Exhibitions

III. 18th Century – The Imaginary Isle of O’Brazil

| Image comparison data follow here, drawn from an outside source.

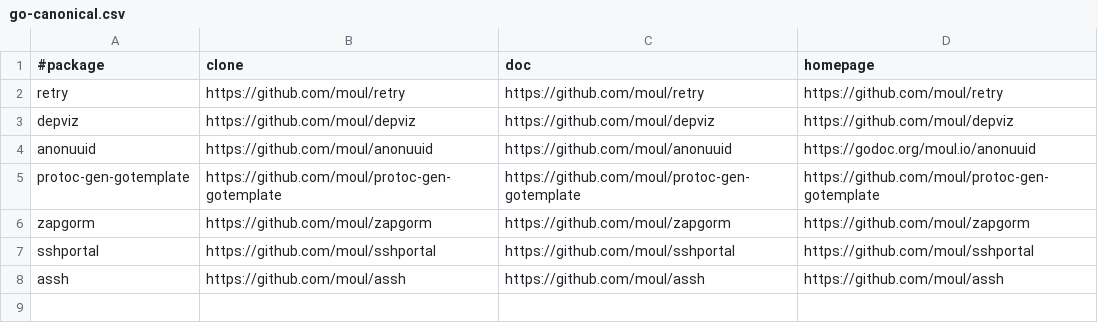
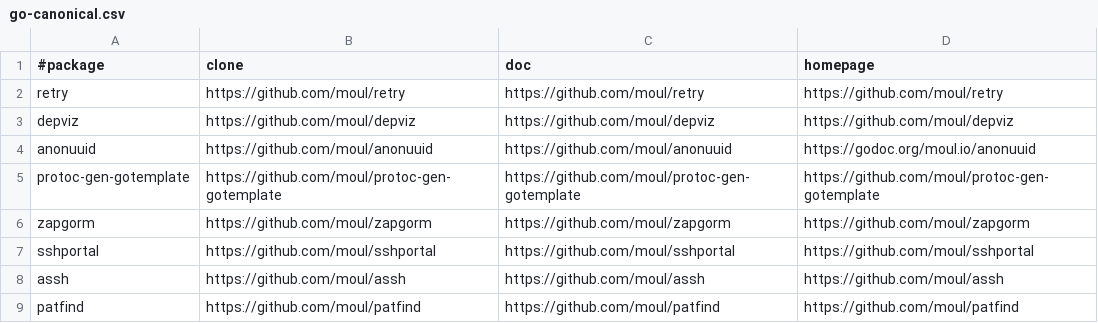
Before and after one commit to moul/moul.io, a CSV file: go-canonical.csv, drawn as a sheet.

Commit message:
feat: add moul.io/patfind

```diff
--- a/go-canonical.csv
+++ b/go-canonical.csv
@@ -8 +8,2 @@ sshportal,https://github.com/moul/sshportal,https://github.com/moul/sshportal,ht
 assh,https://github.com/moul/assh,https://github.com/moul/assh,https://github.com/moul/assh
+patfind,https://github.com/moul/patfind,https://github.com/moul/patfind,https://github.com/moul/patfind
```
Also changed, not shown: 1 other file.
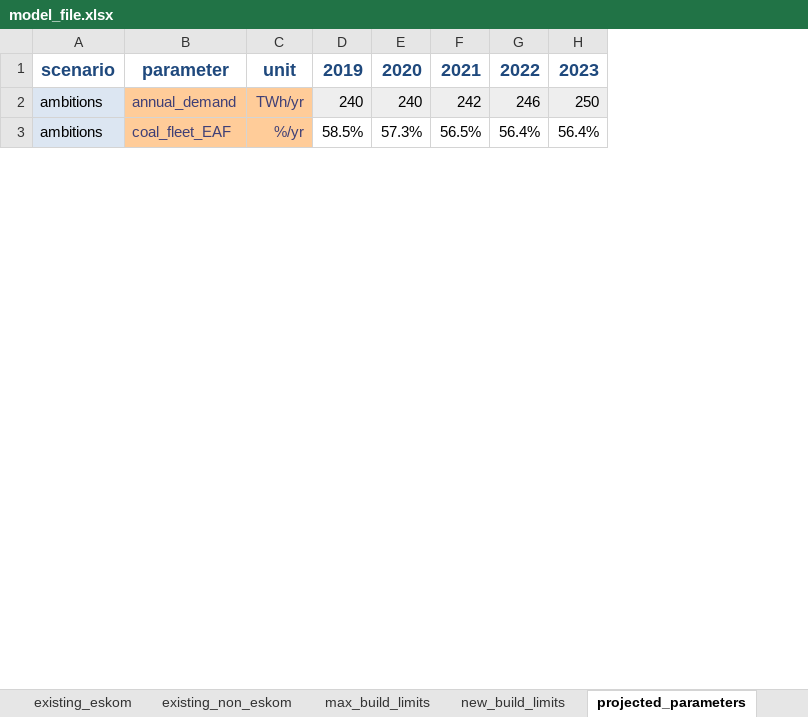
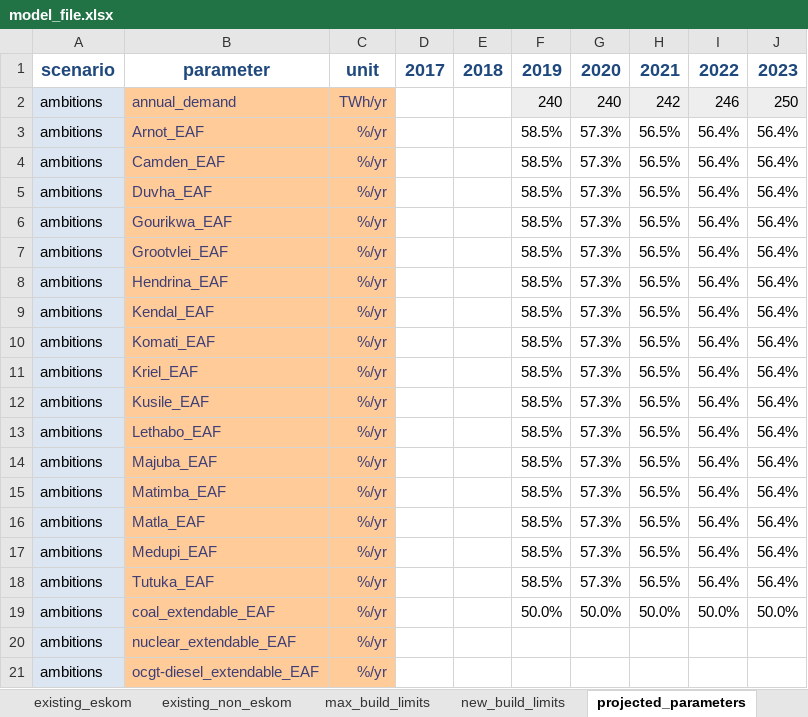
Before and after one commit to agma0/pypsa-rsa, an Excel workbook: data/model_file.xlsx, sheet projected_parameters, drawn as a sheet; only a part is shown; values as stored, in another font and other column widths than the file's, no borders; removed rows and columns are numbered as before the commit, all else as after; rows hold the shown columns only; the diff covers the shown part only; the diff names each change by its address in the sheet, - before the commit and + after, or states it on an @@ line.

```diff
--- a/data/model_file.xlsx (sheet projected_parameters)
+++ b/data/model_file.xlsx (sheet projected_parameters)
-column B, rows 1-3: parameter | annual_demand | coal_fleet_EAF
+column B, rows 1-3: parameter | annual_demand | Arnot_EAF
-column D, rows 1-3: 2019 | 240 | 58.5%
-column E, rows 1-3: 2020 | 240 | 57.3%
-column F, rows 1-3: 2021 | 242 | 56.5%
+column D, row 1: 2017
+column E, row 1: 2018
+column F, rows 1-3: 2019 | 240 | 58.5%
+column G, rows 1-3: 2020 | 240 | 57.3%
+column H, rows 1-3: 2021 | 242 | 56.5%
+row 4: ambitions | Camden_EAF | %/yr |  |  | 58.5% | 57.3% | 56.5% | 56.4% | 56.4%
+row 5: ambitions | Duvha_EAF | %/yr |  |  | 58.5% | 57.3% | 56.5% | 56.4% | 56.4%
+row 6: ambitions | Gourikwa_EAF | %/yr |  |  | 58.5% | 57.3% | 56.5% | 56.4% | 56.4%
+row 7: ambitions | Grootvlei_EAF | %/yr |  |  | 58.5% | 57.3% | 56.5% | 56.4% | 56.4%
+row 8: ambitions | Hendrina_EAF | %/yr |  |  | 58.5% | 57.3% | 56.5% | 56.4% | 56.4%
+row 9: ambitions | Kendal_EAF | %/yr |  |  | 58.5% | 57.3% | 56.5% | 56.4% | 56.4%
+row 10: ambitions | Komati_EAF | %/yr |  |  | 58.5% | 57.3% | 56.5% | 56.4% | 56.4%
+row 11: ambitions | Kriel_EAF | %/yr |  |  | 58.5% | 57.3% | 56.5% | 56.4% | 56.4%
+row 12: ambitions | Kusile_EAF | %/yr |  |  | 58.5% | 57.3% | 56.5% | 56.4% | 56.4%
+row 13: ambitions | Lethabo_EAF | %/yr |  |  | 58.5% | 57.3% | 56.5% | 56.4% | 56.4%
+row 14: ambitions | Majuba_EAF | %/yr |  |  | 58.5% | 57.3% | 56.5% | 56.4% | 56.4%
+row 15: ambitions | Matimba_EAF | %/yr |  |  | 58.5% | 57.3% | 56.5% | 56.4% | 56.4%
+row 16: ambitions | Matla_EAF | %/yr |  |  | 58.5% | 57.3% | 56.5% | 56.4% | 56.4%
+row 17: ambitions | Medupi_EAF | %/yr |  |  | 58.5% | 57.3% | 56.5% | 56.4% | 56.4%
+row 18: ambitions | Tutuka_EAF | %/yr |  |  | 58.5% | 57.3% | 56.5% | 56.4% | 56.4%
+row 19: ambitions | coal_extendable_EAF | %/yr |  |  | 50.0% | 50.0% | 50.0% | 50.0% | 50.0%
+row 20: ambitions | nuclear_extendable_EAF | %/yr
+row 21: ambitions | ocgt-diesel_extendable_EAF | %/yr
```
Also changed, not shown: 29 added rows elsewhere in this sheet, sheet costs, sheet existing_non_eskom, sheet existing_eskom, sheet carriers, formulas that keep their value, charts or pictures, data/Eskom EAF data.xlsx, 12 other files.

John Green, [né Bradock Mead] (ca. 1685-1757)
Chart of the Atlantic Ocean, with the British, French, & Spanish settlements in North America, and the West Indies : as Also on the Coast of Africa
London, 1753.
Courtesy of the Richard H. Brown Revolutionary War Map Collection.
By the mid-18th century, the former “physical” island of Hy-Brasil had morphed into legend. Irish mapmaker John Green, born Bradock Mead, includes the island on his 1753 chart of the Atlantic Ocean. However, in this case, Green provides the following description near the site “Imaginary Isle of O Brazil.” Green, along with English mapmaker Thomas Jefferys, produced a number of maps during the 1750s and 1760s. These highly detailed maps were based on the latest knowledge gained from expeditions across the Atlantic Ocean, and by the mid to late 19th century, mariners were certain there was no physical island of Hy-Brasil where is had been reported to be for nearly 400 years. Despite this, the island would remain on some maps for the next century.
34d
 
 
Thomas Jefferys (c. 1710-1771)
Chart of the Atlantic Ocean, with the British, French, & Spanish settlements in North America, and the West Indies
London, [1768]
35d
 
 
John Green, [né Bradock Mead] (ca. 1685-1757)
Chart of the Atlantic Ocean, with the British, French, & Spanish Settlements in North America, and the West Indies : as Also on the Coast of Africa
London, 1768.
36d

PART II

Back to Main

PART IV